▶ _Work required_:
Which lines of the entries below hold the word "automation"? Report each of them.

----- Records for this exercise

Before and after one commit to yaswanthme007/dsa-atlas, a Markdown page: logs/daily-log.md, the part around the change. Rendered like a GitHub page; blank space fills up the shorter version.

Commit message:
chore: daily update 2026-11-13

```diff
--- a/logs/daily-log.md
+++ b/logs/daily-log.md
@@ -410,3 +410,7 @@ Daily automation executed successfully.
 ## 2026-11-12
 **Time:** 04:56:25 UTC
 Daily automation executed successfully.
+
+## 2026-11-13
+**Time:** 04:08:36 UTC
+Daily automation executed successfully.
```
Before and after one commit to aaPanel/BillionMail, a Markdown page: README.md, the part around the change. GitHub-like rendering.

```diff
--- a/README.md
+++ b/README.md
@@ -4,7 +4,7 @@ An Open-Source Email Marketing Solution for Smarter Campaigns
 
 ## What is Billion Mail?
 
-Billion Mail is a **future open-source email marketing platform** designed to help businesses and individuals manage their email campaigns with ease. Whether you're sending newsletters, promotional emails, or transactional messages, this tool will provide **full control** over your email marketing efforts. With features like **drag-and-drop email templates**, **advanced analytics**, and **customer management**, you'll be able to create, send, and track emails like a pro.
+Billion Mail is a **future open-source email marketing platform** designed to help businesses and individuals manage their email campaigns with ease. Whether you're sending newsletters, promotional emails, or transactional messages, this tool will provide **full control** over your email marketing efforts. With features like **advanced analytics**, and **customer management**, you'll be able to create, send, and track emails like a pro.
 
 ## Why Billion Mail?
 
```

----------

▶ _Exercise output_:
@@ -410,3 +410,7 @@ Daily automation executed successfully.
 Daily automation executed successfully.
+Daily automation executed successfully.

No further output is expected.